The camera “captures an image at the highest point of flight—when it is hardly moving.” It “takes full spherical panoramas, requires no preparation and images are taken instantaneously. It can capture scenes with many moving objects without producing ghosting artifacts and creates unique images.” You can see it at work in this video:
Pfeil explains in detail:
Our camera uses 36 fixed-focus 2 megapixel mobile phone camera modules. The camera modules are mounted in a robust, 3D-printed, ball-shaped enclosure that is padded with foam and handles just like a ball. Our camera contains an accelerometer which we use to measure launch acceleration. Integration lets us predict rise time to the highest point, where we trigger the exposure. After catching the ball camera, pictures are downloaded in seconds using USB and automatically shown in our spherical panoramic viewer. This lets users interactively explore a full representation of the captured environment.
It’s easy enough to imagine such a thing being mass-produced and taken up by the Lomo crowd; but it seems equally likely that such a technology could be put to use aiding military operations in urbanized terrain, with otherwise disoriented squad leaders tossing “robust” optical grenades up above dividing walls and blocked streets to see what lies beyond.
Either way, a throwable camera strong enough to withstand bad weather and strong bounces—and able to store hundreds of images—sounds like an amazing way to start documenting the urban landscape.

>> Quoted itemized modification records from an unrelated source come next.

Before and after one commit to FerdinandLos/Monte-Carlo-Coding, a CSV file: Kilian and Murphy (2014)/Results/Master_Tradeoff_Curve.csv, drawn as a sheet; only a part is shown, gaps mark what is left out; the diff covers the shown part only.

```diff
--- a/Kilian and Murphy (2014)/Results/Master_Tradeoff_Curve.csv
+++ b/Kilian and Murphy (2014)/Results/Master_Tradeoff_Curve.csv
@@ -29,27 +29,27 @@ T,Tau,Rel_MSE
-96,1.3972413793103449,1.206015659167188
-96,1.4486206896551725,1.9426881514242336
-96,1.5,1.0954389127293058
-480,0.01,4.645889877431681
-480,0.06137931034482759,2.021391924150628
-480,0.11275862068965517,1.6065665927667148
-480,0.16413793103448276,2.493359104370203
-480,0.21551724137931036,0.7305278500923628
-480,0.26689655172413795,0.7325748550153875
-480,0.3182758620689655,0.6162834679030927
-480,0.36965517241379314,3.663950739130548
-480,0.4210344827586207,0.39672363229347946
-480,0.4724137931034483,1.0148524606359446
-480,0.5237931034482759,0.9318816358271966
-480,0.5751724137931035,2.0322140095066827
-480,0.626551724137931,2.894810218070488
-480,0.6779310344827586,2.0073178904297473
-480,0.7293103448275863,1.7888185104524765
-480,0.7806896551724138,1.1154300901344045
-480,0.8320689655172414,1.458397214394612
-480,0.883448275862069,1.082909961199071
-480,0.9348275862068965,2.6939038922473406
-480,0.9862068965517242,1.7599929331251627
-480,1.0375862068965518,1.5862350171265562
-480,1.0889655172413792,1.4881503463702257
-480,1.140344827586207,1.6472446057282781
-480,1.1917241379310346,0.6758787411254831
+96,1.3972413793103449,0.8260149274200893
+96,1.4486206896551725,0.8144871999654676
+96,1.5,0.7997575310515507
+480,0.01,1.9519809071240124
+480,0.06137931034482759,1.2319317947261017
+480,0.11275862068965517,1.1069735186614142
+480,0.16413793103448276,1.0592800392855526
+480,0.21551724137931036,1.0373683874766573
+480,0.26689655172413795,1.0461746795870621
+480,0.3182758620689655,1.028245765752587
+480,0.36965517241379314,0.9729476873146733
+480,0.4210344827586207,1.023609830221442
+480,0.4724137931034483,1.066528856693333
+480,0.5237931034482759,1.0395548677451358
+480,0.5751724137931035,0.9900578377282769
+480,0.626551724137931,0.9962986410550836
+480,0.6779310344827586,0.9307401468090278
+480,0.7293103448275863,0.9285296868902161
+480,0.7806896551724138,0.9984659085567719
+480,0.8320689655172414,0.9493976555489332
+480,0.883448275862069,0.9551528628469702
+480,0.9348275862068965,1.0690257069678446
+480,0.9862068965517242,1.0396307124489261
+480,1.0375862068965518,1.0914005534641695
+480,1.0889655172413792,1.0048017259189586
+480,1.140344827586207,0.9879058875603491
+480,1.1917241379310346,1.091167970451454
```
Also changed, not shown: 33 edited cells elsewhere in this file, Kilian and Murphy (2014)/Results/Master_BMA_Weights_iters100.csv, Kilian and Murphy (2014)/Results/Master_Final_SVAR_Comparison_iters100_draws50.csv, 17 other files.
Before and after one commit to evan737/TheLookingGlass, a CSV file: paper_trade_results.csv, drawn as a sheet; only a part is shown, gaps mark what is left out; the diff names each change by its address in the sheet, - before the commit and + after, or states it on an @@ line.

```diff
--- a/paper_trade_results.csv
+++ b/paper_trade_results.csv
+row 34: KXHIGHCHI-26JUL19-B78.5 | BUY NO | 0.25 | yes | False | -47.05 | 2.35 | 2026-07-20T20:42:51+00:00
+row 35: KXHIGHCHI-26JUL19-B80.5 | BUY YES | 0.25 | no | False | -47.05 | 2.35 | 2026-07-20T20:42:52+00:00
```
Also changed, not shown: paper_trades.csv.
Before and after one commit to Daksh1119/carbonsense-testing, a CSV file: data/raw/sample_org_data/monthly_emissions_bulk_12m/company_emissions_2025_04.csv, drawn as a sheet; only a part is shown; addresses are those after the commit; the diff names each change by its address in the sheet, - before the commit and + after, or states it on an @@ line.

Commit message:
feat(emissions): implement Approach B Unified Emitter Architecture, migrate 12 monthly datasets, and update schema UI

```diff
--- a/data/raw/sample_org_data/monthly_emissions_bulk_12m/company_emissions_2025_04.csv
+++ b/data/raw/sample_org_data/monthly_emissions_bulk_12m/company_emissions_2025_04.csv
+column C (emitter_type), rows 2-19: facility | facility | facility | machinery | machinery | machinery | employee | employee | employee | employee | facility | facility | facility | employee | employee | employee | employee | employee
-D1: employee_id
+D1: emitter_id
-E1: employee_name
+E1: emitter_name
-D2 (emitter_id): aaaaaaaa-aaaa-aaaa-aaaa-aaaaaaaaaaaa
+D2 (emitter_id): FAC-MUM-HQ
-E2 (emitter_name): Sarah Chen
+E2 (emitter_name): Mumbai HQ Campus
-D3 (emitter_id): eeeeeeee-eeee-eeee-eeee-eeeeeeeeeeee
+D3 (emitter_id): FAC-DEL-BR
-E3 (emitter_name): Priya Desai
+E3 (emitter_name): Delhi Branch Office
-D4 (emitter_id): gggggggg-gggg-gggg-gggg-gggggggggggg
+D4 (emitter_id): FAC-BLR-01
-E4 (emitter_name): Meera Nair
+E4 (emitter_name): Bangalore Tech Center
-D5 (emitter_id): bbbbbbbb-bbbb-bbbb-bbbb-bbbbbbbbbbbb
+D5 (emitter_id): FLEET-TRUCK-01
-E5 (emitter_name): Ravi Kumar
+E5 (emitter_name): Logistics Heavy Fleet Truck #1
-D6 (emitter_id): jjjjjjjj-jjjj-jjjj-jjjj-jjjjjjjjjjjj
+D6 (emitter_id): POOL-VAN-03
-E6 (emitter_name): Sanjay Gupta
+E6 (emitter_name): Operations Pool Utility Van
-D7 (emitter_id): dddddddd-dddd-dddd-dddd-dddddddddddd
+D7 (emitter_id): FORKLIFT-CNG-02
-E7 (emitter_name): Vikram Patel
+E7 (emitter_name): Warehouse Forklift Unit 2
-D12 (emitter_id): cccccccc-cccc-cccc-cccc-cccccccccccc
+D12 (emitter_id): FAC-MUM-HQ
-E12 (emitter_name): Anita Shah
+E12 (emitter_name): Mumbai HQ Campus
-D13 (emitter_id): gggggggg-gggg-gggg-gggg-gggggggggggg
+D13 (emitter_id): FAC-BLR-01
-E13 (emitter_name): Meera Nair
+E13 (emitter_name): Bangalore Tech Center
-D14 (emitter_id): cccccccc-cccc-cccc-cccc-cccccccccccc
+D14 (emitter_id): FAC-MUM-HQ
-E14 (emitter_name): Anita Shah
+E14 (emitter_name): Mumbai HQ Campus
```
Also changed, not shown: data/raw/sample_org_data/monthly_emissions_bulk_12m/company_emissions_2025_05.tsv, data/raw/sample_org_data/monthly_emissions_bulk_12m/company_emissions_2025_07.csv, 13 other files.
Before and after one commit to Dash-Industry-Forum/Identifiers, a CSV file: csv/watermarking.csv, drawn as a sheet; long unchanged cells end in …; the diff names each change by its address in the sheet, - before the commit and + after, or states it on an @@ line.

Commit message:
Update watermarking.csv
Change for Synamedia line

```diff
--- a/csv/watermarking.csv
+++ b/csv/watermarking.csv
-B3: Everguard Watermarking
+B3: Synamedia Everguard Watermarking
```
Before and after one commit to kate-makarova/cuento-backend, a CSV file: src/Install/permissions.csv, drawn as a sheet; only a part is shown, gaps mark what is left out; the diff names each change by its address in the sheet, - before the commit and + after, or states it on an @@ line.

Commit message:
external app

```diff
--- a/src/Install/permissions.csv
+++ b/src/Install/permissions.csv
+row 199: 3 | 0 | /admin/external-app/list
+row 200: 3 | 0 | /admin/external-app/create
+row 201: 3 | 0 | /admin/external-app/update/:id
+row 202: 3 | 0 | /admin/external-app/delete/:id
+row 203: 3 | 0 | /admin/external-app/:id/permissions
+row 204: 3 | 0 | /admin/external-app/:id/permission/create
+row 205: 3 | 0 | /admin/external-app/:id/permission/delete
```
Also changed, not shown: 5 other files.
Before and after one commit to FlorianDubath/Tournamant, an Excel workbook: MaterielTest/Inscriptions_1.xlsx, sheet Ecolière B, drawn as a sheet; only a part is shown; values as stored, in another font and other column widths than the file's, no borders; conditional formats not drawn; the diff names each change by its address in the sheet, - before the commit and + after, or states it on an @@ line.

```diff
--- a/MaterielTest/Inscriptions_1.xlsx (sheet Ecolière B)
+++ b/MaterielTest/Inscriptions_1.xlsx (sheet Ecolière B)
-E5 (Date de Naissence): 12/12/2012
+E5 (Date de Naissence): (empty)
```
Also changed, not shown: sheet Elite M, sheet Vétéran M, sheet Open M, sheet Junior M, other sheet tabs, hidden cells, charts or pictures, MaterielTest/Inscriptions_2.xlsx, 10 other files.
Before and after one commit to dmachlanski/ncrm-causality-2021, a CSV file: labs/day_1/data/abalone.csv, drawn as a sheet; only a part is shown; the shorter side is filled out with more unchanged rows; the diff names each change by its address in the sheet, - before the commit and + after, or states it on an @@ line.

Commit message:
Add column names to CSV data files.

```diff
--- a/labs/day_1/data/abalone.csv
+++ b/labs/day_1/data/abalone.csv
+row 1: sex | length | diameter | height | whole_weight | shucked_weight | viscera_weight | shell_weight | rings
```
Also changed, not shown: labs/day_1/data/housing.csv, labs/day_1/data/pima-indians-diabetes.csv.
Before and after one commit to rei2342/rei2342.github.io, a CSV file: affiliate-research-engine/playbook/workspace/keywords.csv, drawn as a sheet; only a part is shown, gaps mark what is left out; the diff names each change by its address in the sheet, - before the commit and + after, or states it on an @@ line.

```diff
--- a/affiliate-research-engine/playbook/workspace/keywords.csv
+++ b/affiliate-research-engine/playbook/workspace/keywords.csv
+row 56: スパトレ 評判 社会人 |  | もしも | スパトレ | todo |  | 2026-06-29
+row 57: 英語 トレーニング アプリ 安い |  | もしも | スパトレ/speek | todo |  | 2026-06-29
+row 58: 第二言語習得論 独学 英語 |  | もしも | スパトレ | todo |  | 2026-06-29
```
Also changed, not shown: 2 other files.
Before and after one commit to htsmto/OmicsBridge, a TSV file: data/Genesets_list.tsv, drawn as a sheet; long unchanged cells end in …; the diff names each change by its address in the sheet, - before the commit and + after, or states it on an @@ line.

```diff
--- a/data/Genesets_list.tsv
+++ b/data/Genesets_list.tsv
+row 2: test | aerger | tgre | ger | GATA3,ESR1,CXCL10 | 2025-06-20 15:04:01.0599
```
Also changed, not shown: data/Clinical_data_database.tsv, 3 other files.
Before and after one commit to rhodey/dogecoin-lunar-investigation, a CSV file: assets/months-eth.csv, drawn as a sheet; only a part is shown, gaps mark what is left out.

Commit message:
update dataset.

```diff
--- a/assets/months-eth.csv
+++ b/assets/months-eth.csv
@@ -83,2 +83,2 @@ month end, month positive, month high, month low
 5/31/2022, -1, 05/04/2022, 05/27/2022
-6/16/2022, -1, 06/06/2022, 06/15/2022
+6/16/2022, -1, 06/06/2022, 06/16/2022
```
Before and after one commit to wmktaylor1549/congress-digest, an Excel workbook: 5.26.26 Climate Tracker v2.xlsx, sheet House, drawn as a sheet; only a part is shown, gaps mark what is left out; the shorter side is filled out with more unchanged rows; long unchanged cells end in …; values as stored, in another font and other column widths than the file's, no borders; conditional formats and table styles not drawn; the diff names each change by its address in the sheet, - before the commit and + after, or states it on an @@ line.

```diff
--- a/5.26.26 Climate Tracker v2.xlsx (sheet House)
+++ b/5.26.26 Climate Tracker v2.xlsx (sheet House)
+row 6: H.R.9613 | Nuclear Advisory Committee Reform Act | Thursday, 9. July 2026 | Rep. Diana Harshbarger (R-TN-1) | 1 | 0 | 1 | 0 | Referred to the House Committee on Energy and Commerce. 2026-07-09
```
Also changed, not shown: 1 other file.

In fact, the very idea that a “photograph” would thus correspond to a spherical sampling of all the objects and events in a given area adds an intriguing spatial dimension to the act of creating images. It’s a kind of reverse-firework: rather than release light into the sky, it steals traces of the light it finds there.